Your task: Please return the data that follows precisely as written, but without the images.

· · ·

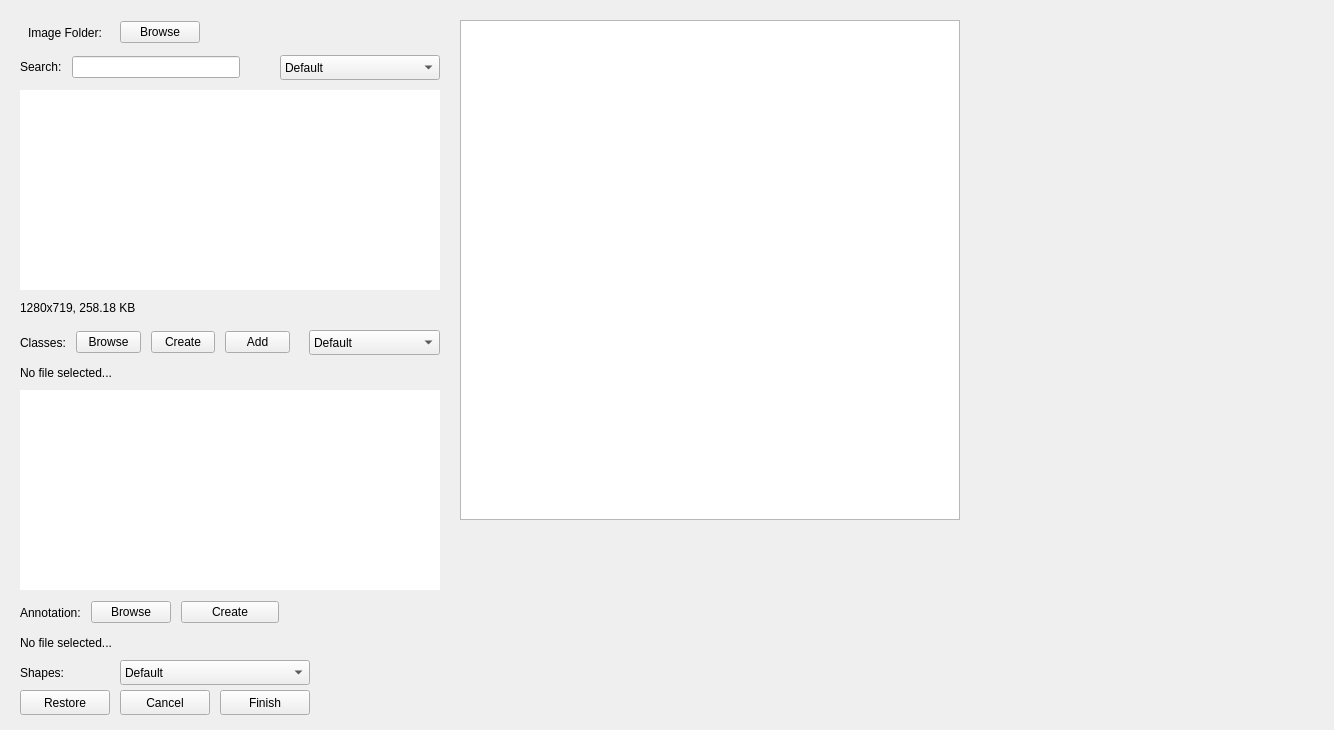
This is include/MainView.ui in ntu-sdi/dataset-labelling-tool as Qt 5 draws it before an edit. The edited form follows.
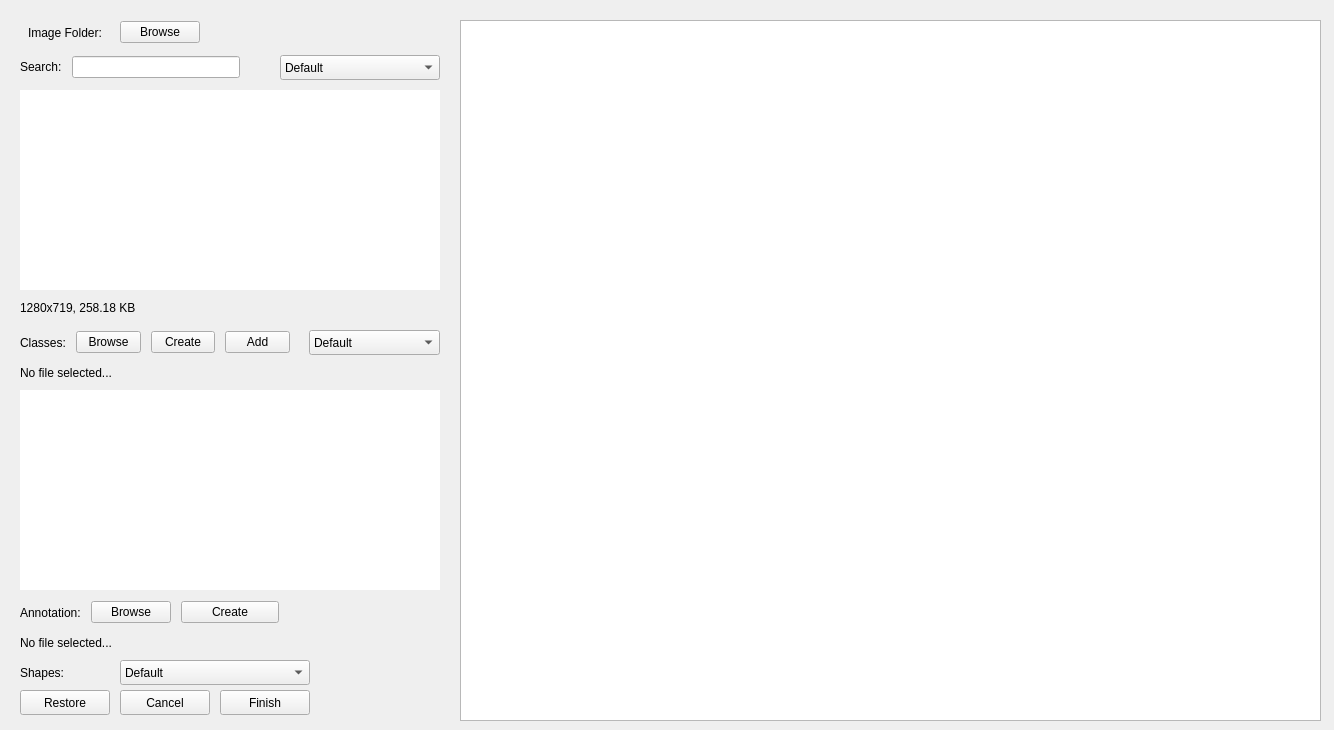
This is the edited form.

```diff
--- a/include/MainView.ui
+++ b/include/MainView.ui
@@ -2,6 +2,9 @@
 <ui version="4.0">
  <class>MainView</class>
  <widget class="QMainWindow" name="MainView">
+  <property name="enabled">
+   <bool>true</bool>
+  </property>
   <property name="geometry">
    <rect>
     <x>0</x>
@@ -606,8 +609,8 @@
      <rect>
       <x>460</x>
       <y>20</y>
-      <width>500</width>
-      <height>500</height>
+      <width>861</width>
+      <height>701</height>
      </rect>
     </property>
     <property name="sizePolicy">
```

· · ·

Solution:
This is include/MainView.ui in ntu-sdi/dataset-labelling-tool as Qt 5 draws it before an edit. The edited form follows.
This is the edited form.

```diff
--- a/include/MainView.ui
+++ b/include/MainView.ui
@@ -2,6 +2,9 @@
 <ui version="4.0">
  <class>MainView</class>
  <widget class="QMainWindow" name="MainView">
+  <property name="enabled">
+   <bool>true</bool>
+  </property>
   <property name="geometry">
    <rect>
     <x>0</x>
@@ -606,8 +609,8 @@
      <rect>
       <x>460</x>
       <y>20</y>
-      <width>500</width>
-      <height>500</height>
+      <width>861</width>
+      <height>701</height>
      </rect>
     </property>
     <property name="sizePolicy">
```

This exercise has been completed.